an effigy, image, or representation: a simulacrum of Aphrodite.
Simulacrum, “a likeness, an image,” comes straight from Latin simulācrum “a resemblance in sight or sound, an image, a statue (of a god).” Simulācrum is a derivative of the verb simulā(re) “to simulate, pretend” and -crum, a variant of -culum, a suffix denoting tools or instruments. Simulāre in its turn is a derivative of the adjective similis “like, similar,” which through Medieval Latin similāris and Old French similaire becomes English similar. Simulacrum entered English at the end of the 16th century.
Except for flakes of plaster in its streets, the little city is entirely undamaged. The simulacrum now more whole than the original.
A gallery of thumbnail-size co-workers on a laptop screen is a diminished simulacrum of the conference-table gatherings that drive so much of corporate life.
verb (used without object)
to waver in mind or opinion; be indecisive or irresolute: His tendency to vacillate makes him a poor leader.
The verb vacillate comes from Latin vacillāt(us), the past participle of the verb vacillāre “(of a person) to be unsteady on one’s feet, stagger, reel; to waver in mind or opinion; (of a thing) to rock, sway, be in an unsound or precarious condition,” which is also used of persons in regard to their financial condition (yet another demonstration that in some respects the ancients were quite modern). Vacillate entered English at the end of the 16th century.
Manfred, who has an unusual ability to vacillate between pugnacious and charming, cajoled owners, stressing the idea that the sport had to have a season.
As state and local governments vacillate between easing and increasing restrictions, normal summer programs may be unavailable, or if open, may be operating at significantly reduced capacities.
of, relating to, or characteristic of a sister or sisters; sisterly.
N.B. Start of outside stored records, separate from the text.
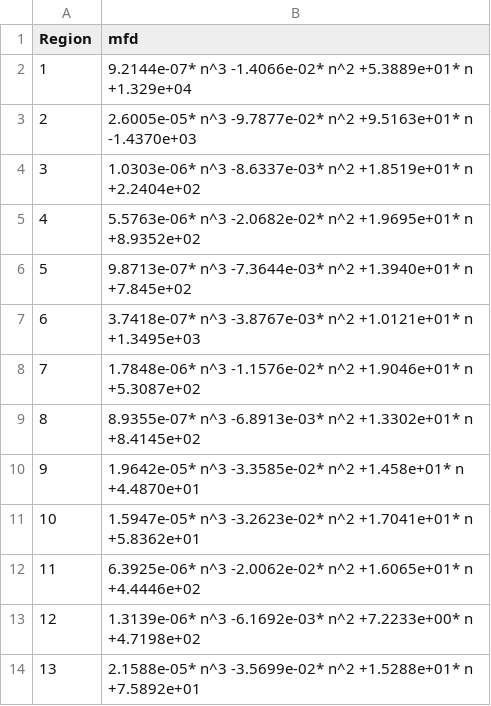
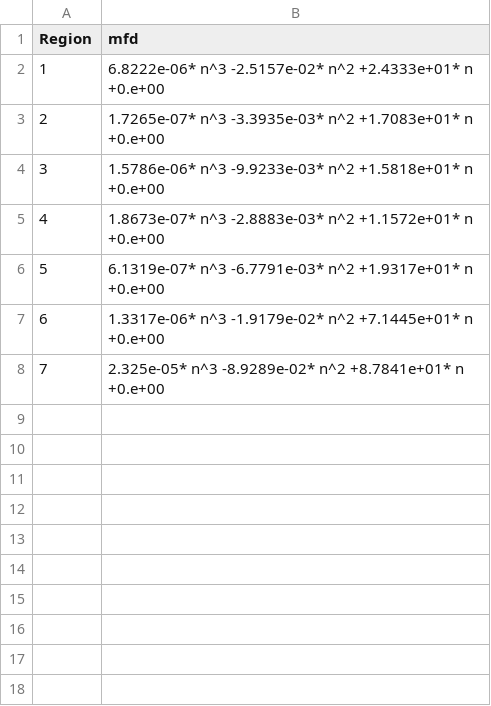
Before and after one commit to BlueSoheil99/MFD_queuing_IDUE, a CSV file: output/pq_input/region_params_mfd.csv, drawn as a sheet.

```diff
--- a/output/pq_input/region_params_mfd.csv
+++ b/output/pq_input/region_params_mfd.csv
@@ -1,14 +1,8 @@
 Region,mfd
-1,9.2144e-07* n^3 -1.4066e-02* n^2 +5.3889e+01* n +1.329e+04
-2,2.6005e-05* n^3 -9.7877e-02* n^2 +9.5163e+01* n -1.4370e+03
-3,1.0303e-06* n^3 -8.6337e-03* n^2 +1.8519e+01* n +2.2404e+02
-4,5.5763e-06* n^3 -2.0682e-02* n^2 +1.9695e+01* n +8.9352e+02
-5,9.8713e-07* n^3 -7.3644e-03* n^2 +1.3940e+01* n +7.845e+02
-6,3.7418e-07* n^3 -3.8767e-03* n^2 +1.0121e+01* n +1.3495e+03
-7,1.7848e-06* n^3 -1.1576e-02* n^2 +1.9046e+01* n +5.3087e+02
-8,8.9355e-07* n^3 -6.8913e-03* n^2 +1.3302e+01* n +8.4145e+02
-9,1.9642e-05* n^3 -3.3585e-02* n^2 +1.458e+01* n +4.4870e+01
-10,1.5947e-05* n^3 -3.2623e-02* n^2 +1.7041e+01* n +5.8362e+01
-11,6.3925e-06* n^3 -2.0062e-02* n^2 +1.6065e+01* n +4.4446e+02
-12,1.3139e-06* n^3 -6.1692e-03* n^2 +7.2233e+00* n +4.7198e+02
-13,2.1588e-05* n^3 -3.5699e-02* n^2 +1.5288e+01* n +7.5892e+01
+1,6.8222e-06* n^3 -2.5157e-02* n^2 +2.4333e+01* n +0.e+00
+2,1.7265e-07* n^3 -3.3935e-03* n^2 +1.7083e+01* n +0.e+00
+3,1.5786e-06* n^3 -9.9233e-03* n^2 +1.5818e+01* n +0.e+00
+4,1.8673e-07* n^3 -2.8883e-03* n^2 +1.1572e+01* n +0.e+00
+5,6.1319e-07* n^3 -6.7791e-03* n^2 +1.9317e+01* n +0.e+00
+6,1.3317e-06* n^3 -1.9179e-02* n^2 +7.1445e+01* n +0.e+00
+7,2.325e-05* n^3 -8.9289e-02* n^2 +8.7841e+01* n +0.e+00
```
Also changed, not shown: output/pq_input/region_connection.csv, output/pq_input/region_params_basic.csv, 16 other files.
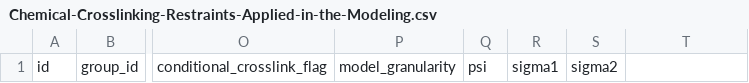
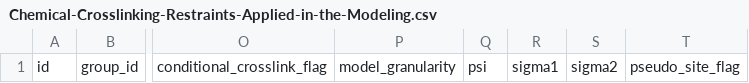
Before and after one commit to informatics-isi-edu/pdb-ihm, a CSV file: templates/Chemical-Crosslinking-Restraints-Applied-in-the-Modeling.csv, drawn as a sheet; only a part is shown, gaps mark what is left out; the diff names each change by its address in the sheet, - before the commit and + after, or states it on an @@ line.

```diff
--- a/templates/Chemical-Crosslinking-Restraints-Applied-in-the-Modeling.csv
+++ b/templates/Chemical-Crosslinking-Restraints-Applied-in-the-Modeling.csv
-T1: (empty)
+T1: pseudo_site_flag
```
Also changed, not shown: templates/Generic-Distance-Restraints-Between-Molecular-Features.csv, 6 other files.
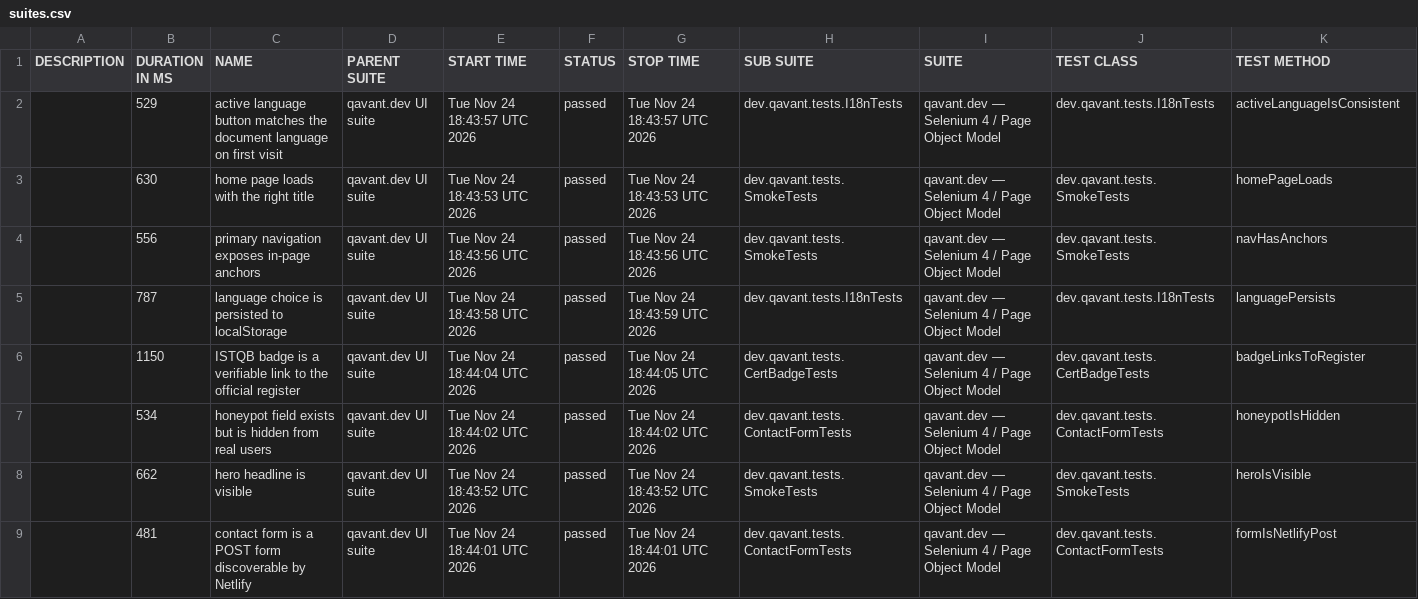
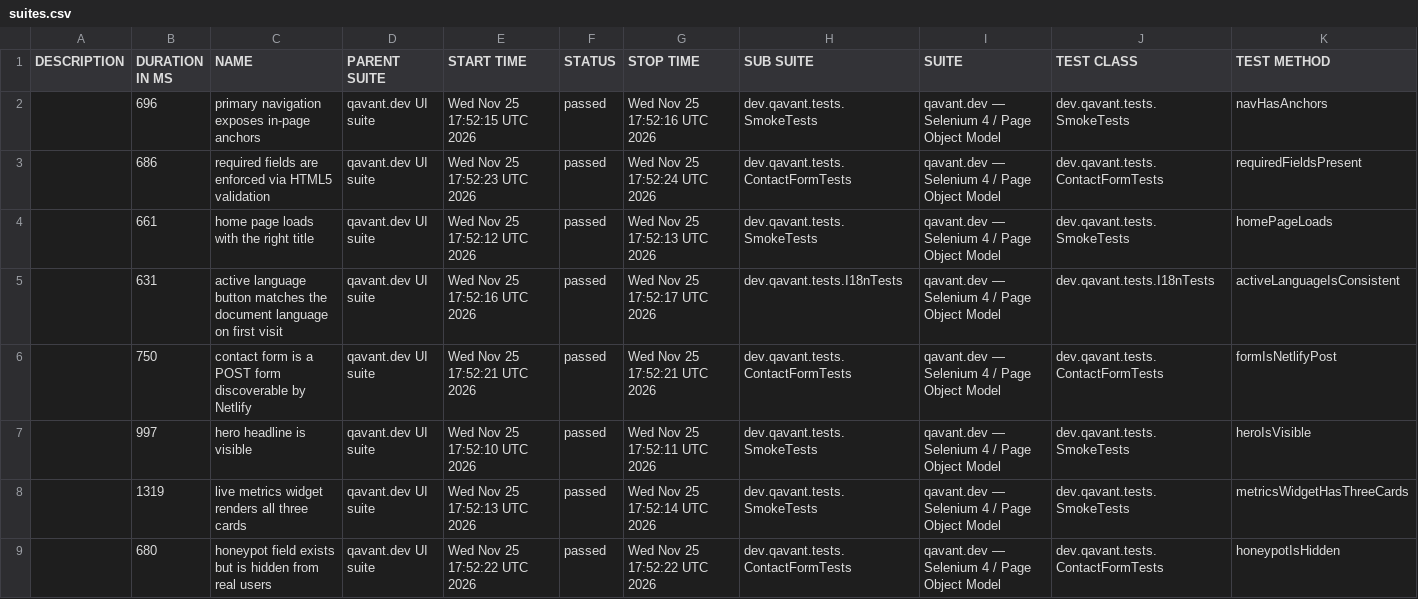
Before and after one commit to peterolah-qa/qavant-selenium, a CSV file: data/suites.csv, drawn as a sheet; only a part is shown; the diff covers the shown part only.

```diff
--- a/data/suites.csv
+++ b/data/suites.csv
@@ -1,9 +1,9 @@
 "DESCRIPTION","DURATION IN MS","NAME","PARENT SUITE","START TIME","STATUS","STOP TIME","SUB SUITE","SUITE","TEST CLASS","TEST METHOD"
-"","529","active language button matches the document language on first visit","qavant.dev UI suite","Tue Nov 24 18:43:57 UTC 2026","passed","Tue Nov 24 18:43:57 UTC 2026","dev.qavant.tests.I18nTests","qavant.dev — Selenium 4 / Page Object Model","dev.qavant.tests.I18nTests","activeLanguageIsConsistent"
-"","630","home page loads with the right title","qavant.dev UI suite","Tue Nov 24 18:43:53 UTC 2026","passed","Tue Nov 24 18:43:53 UTC 2026","dev.qavant.tests.SmokeTests","qavant.dev — Selenium 4 / Page Object Model","dev.qavant.tests.SmokeTests","homePageLoads"
-"","556","primary navigation exposes in-page anchors","qavant.dev UI suite","Tue Nov 24 18:43:56 UTC 2026","passed","Tue Nov 24 18:43:56 UTC 2026","dev.qavant.tests.SmokeTests","qavant.dev — Selenium 4 / Page Object Model","dev.qavant.tests.SmokeTests","navHasAnchors"
-"","787","language choice is persisted to localStorage","qavant.dev UI suite","Tue Nov 24 18:43:58 UTC 2026","passed","Tue Nov 24 18:43:59 UTC 2026","dev.qavant.tests.I18nTests","qavant.dev — Selenium 4 / Page Object Model","dev.qavant.tests.I18nTests","languagePersists"
-"","1150","ISTQB badge is a verifiable link to the official register","qavant.dev UI suite","Tue Nov 24 18:44:04 UTC 2026","passed","Tue Nov 24 18:44:05 UTC 2026","dev.qavant.tests.CertBadgeTests","qavant.dev — Selenium 4 / Page Object Model","dev.qavant.tests.CertBadgeTests","badgeLinksToRegister"
-"","534","honeypot field exists but is hidden from real users","qavant.dev UI suite","Tue Nov 24 18:44:02 UTC 2026","passed","Tue Nov 24 18:44:02 UTC 2026","dev.qavant.tests.ContactFormTests","qavant.dev — Selenium 4 / Page Object Model","dev.qavant.tests.ContactFormTests","honeypotIsHidden"
-"","662","hero headline is visible","qavant.dev UI suite","Tue Nov 24 18:43:52 UTC 2026","passed","Tue Nov 24 18:43:52 UTC 2026","dev.qavant.tests.SmokeTests","qavant.dev — Selenium 4 / Page Object Model","dev.qavant.tests.SmokeTests","heroIsVisible"
-"","481","contact form is a POST form discoverable by Netlify","qavant.dev UI suite","Tue Nov 24 18:44:01 UTC 2026","passed","Tue Nov 24 18:44:01 UTC 2026","dev.qavant.tests.ContactFormTests","qavant.dev — Selenium 4 / Page Object Model","dev.qavant.tests.ContactFormTests","formIsNetlifyPost"
+"","696","primary navigation exposes in-page anchors","qavant.dev UI suite","Wed Nov 25 17:52:15 UTC 2026","passed","Wed Nov 25 17:52:16 UTC 2026","dev.qavant.tests.SmokeTests","qavant.dev — Selenium 4 / Page Object Model","dev.qavant.tests.SmokeTests","navHasAnchors"
+"","686","required fields are enforced via HTML5 validation","qavant.dev UI suite","Wed Nov 25 17:52:23 UTC 2026","passed","Wed Nov 25 17:52:24 UTC 2026","dev.qavant.tests.ContactFormTests","qavant.dev — Selenium 4 / Page Object Model","dev.qavant.tests.ContactFormTests","requiredFieldsPresent"
+"","661","home page loads with the right title","qavant.dev UI suite","Wed Nov 25 17:52:12 UTC 2026","passed","Wed Nov 25 17:52:13 UTC 2026","dev.qavant.tests.SmokeTests","qavant.dev — Selenium 4 / Page Object Model","dev.qavant.tests.SmokeTests","homePageLoads"
+"","631","active language button matches the document language on first visit","qavant.dev UI suite","Wed Nov 25 17:52:16 UTC 2026","passed","Wed Nov 25 17:52:17 UTC 2026","dev.qavant.tests.I18nTests","qavant.dev — Selenium 4 / Page Object Model","dev.qavant.tests.I18nTests","activeLanguageIsConsistent"
+"","750","contact form is a POST form discoverable by Netlify","qavant.dev UI suite","Wed Nov 25 17:52:21 UTC 2026","passed","Wed Nov 25 17:52:21 UTC 2026","dev.qavant.tests.ContactFormTests","qavant.dev — Selenium 4 / Page Object Model","dev.qavant.tests.ContactFormTests","formIsNetlifyPost"
+"","997","hero headline is visible","qavant.dev UI suite","Wed Nov 25 17:52:10 UTC 2026","passed","Wed Nov 25 17:52:11 UTC 2026","dev.qavant.tests.SmokeTests","qavant.dev — Selenium 4 / Page Object Model","dev.qavant.tests.SmokeTests","heroIsVisible"
+"","1319","live metrics widget renders all three cards","qavant.dev UI suite","Wed Nov 25 17:52:13 UTC 2026","passed","Wed Nov 25 17:52:14 UTC 2026","dev.qavant.tests.SmokeTests","qavant.dev — Selenium 4 / Page Object Model","dev.qavant.tests.SmokeTests","metricsWidgetHasThreeCards"
+"","680","honeypot field exists but is hidden from real users","qavant.dev UI suite","Wed Nov 25 17:52:22 UTC 2026","passed","Wed Nov 25 17:52:22 UTC 2026","dev.qavant.tests.ContactFormTests","qavant.dev — Selenium 4 / Page Object Model","dev.qavant.tests.ContactFormTests","honeypotIsHidden"
```
Also changed, not shown: 17 edited cells elsewhere in this file, 36 other files.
Sororal means simply “relating to one’s sister or sisters; sisterly.” It derives from the Latin noun soror “sister” and the English adjective suffix -al, which ultimately comes from the Latin suffix -ālis. Soror comes from Proto-Indo-European swésor- “sister,” in Latin going through the stages from swesor to swosor to sworor to soror. Swésor- appears in Sanskrit as svásar-, in Greek as éor (Greek from preliterate times has had trouble with initial and intervocalic s and w, let alone the cluster sw-, all of which usually became h in classical Greek and disappeared in Hellenistic and later Greek). The form swésōr becomes siur in Old Irish and chwaer in Welsh. The Germanic variant swestar yields Gothic swistar, Old Norse systir, which influenced Old English sweostor and suster to become English sister. Sororal entered English in the mid-17th century.
Greta Gerwig’s take on Louisa May Alcott’s novel is intelligent and fleet, refreshing if not radical, and as organic in its feminist convictions as it is in its depiction of close-knit sororal love.
Eva Kor describes having the same sort of sororal telepathy with her twin, Miriam Czaigher. … each seemed to know when the other was in special need.